**RECORDS SUPPLIED:**
====

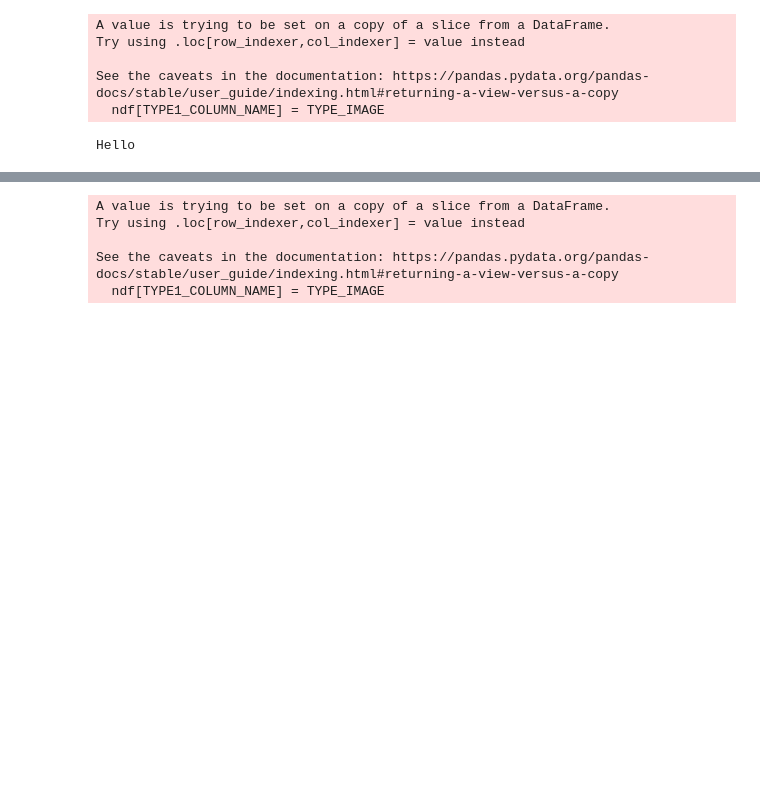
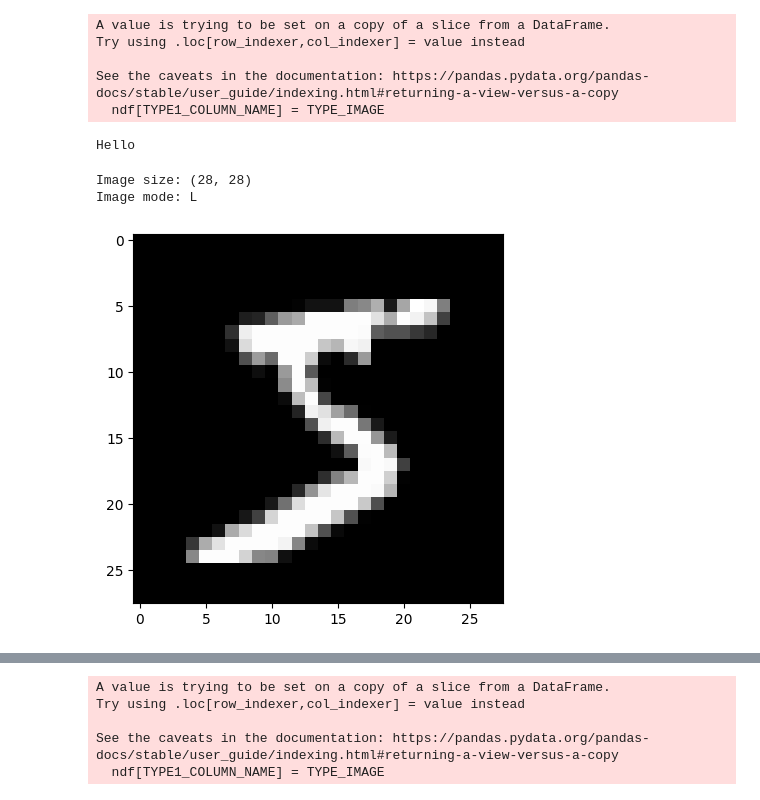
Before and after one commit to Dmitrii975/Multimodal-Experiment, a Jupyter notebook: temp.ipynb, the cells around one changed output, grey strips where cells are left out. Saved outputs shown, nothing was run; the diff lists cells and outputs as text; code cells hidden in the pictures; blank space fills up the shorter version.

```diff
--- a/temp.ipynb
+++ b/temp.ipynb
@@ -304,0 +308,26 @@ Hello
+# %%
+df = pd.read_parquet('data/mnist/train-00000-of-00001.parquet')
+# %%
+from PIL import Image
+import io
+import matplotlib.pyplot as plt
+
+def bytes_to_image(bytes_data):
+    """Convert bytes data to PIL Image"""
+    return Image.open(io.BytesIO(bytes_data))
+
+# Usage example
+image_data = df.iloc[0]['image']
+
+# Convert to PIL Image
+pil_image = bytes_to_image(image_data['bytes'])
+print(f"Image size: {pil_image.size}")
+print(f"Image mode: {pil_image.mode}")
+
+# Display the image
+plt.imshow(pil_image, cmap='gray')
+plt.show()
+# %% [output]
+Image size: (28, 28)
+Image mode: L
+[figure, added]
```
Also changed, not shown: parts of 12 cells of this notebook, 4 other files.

====

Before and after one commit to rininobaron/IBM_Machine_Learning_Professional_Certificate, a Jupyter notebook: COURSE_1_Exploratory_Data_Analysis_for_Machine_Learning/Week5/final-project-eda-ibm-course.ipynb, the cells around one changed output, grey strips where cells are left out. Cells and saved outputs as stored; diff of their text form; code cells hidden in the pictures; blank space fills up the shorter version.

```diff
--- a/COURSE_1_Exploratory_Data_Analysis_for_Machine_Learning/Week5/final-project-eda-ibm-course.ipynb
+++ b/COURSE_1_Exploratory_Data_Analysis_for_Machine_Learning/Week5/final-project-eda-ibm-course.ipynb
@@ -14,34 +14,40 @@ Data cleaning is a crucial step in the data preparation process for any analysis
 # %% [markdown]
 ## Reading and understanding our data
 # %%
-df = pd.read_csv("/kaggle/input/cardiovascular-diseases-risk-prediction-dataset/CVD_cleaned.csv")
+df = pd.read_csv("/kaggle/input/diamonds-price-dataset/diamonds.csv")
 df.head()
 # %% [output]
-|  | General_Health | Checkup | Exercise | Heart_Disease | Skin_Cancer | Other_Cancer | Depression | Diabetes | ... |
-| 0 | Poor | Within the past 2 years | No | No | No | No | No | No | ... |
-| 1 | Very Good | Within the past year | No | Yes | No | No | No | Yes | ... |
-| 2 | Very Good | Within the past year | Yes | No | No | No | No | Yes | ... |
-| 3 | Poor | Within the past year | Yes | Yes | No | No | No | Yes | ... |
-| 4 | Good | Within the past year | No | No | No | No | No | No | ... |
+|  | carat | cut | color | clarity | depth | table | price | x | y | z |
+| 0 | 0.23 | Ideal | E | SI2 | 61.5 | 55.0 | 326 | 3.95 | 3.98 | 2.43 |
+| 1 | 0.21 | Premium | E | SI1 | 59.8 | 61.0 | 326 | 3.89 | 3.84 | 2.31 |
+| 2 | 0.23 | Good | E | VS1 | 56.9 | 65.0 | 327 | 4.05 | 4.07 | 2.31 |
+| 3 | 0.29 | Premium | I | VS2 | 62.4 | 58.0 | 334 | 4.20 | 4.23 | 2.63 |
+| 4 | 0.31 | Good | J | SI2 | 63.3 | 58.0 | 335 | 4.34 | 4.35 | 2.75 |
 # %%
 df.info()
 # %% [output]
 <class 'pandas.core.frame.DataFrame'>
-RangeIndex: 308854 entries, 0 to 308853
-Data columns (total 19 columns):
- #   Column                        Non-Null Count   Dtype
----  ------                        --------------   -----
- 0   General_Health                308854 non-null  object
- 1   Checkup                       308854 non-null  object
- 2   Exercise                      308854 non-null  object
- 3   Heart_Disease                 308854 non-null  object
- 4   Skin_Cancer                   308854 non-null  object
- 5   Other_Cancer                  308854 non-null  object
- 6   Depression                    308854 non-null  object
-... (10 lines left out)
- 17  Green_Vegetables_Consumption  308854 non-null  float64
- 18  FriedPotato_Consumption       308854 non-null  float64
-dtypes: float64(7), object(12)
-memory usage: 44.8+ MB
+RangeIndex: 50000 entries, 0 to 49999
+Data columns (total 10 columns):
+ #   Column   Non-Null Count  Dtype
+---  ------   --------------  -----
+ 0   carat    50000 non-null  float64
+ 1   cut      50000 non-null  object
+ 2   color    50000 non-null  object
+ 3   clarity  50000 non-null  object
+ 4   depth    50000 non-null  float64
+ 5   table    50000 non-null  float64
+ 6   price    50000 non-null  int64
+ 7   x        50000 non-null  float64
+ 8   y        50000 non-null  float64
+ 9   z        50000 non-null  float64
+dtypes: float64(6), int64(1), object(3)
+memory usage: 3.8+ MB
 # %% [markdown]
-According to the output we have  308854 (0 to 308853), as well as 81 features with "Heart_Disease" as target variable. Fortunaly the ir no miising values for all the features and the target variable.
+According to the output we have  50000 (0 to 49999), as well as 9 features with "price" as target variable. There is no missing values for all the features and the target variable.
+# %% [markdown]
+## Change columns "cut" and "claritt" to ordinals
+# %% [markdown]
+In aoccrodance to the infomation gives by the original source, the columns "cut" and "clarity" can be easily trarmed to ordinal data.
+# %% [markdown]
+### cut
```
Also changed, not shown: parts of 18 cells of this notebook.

====

Search the data for the string "shown" and copy out every line where it is found.

**ANSWER TO THIS EXERCISE:**
Before and after one commit to Dmitrii975/Multimodal-Experiment, a Jupyter notebook: temp.ipynb, the cells around one changed output, grey strips where cells are left out. Saved outputs shown, nothing was run; the diff lists cells and outputs as text; code cells hidden in the pictures; blank space fills up the shorter version.
Also changed, not shown: parts of 12 cells of this notebook, 4 other files.
Also changed, not shown: parts of 18 cells of this notebook.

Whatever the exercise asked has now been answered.